◆ **Directions**:
Reproduce all of the data, making sure that no line differs from the original.

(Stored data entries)
--- START ---

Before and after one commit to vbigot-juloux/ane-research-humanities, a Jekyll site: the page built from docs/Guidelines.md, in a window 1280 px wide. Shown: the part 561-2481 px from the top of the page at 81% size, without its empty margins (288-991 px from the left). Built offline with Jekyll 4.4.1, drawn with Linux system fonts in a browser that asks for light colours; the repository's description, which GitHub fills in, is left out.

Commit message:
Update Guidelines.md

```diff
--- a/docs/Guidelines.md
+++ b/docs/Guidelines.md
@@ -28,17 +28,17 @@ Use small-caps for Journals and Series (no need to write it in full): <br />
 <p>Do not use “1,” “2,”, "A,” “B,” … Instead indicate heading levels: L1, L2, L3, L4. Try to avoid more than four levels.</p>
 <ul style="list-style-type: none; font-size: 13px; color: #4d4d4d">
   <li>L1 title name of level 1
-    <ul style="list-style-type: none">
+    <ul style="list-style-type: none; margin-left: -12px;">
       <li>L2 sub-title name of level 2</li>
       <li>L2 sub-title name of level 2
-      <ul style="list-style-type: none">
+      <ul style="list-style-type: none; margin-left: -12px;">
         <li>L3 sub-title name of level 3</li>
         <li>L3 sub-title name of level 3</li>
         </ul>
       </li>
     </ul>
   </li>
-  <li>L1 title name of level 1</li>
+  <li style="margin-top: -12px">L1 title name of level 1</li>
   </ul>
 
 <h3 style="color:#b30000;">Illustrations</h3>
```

--- END ---

◆ **Response for this exercise**:
Before and after one commit to vbigot-juloux/ane-research-humanities, a Jekyll site: the page built from docs/Guidelines.md, in a window 1280 px wide. Shown: the part 561-2481 px from the top of the page at 81% size, without its empty margins (288-991 px from the left). Built offline with Jekyll 4.4.1, drawn with Linux system fonts in a browser that asks for light colours; the repository's description, which GitHub fills in, is left out.

Commit message:
Update Guidelines.md

```diff
--- a/docs/Guidelines.md
+++ b/docs/Guidelines.md
@@ -28,17 +28,17 @@ Use small-caps for Journals and Series (no need to write it in full): <br />
 <p>Do not use “1,” “2,”, "A,” “B,” … Instead indicate heading levels: L1, L2, L3, L4. Try to avoid more than four levels.</p>
 <ul style="list-style-type: none; font-size: 13px; color: #4d4d4d">
   <li>L1 title name of level 1
-    <ul style="list-style-type: none">
+    <ul style="list-style-type: none; margin-left: -12px;">
       <li>L2 sub-title name of level 2</li>
       <li>L2 sub-title name of level 2
-      <ul style="list-style-type: none">
+      <ul style="list-style-type: none; margin-left: -12px;">
         <li>L3 sub-title name of level 3</li>
         <li>L3 sub-title name of level 3</li>
         </ul>
       </li>
     </ul>
   </li>
-  <li>L1 title name of level 1</li>
+  <li style="margin-top: -12px">L1 title name of level 1</li>
   </ul>
 
 <h3 style="color:#b30000;">Illustrations</h3>
```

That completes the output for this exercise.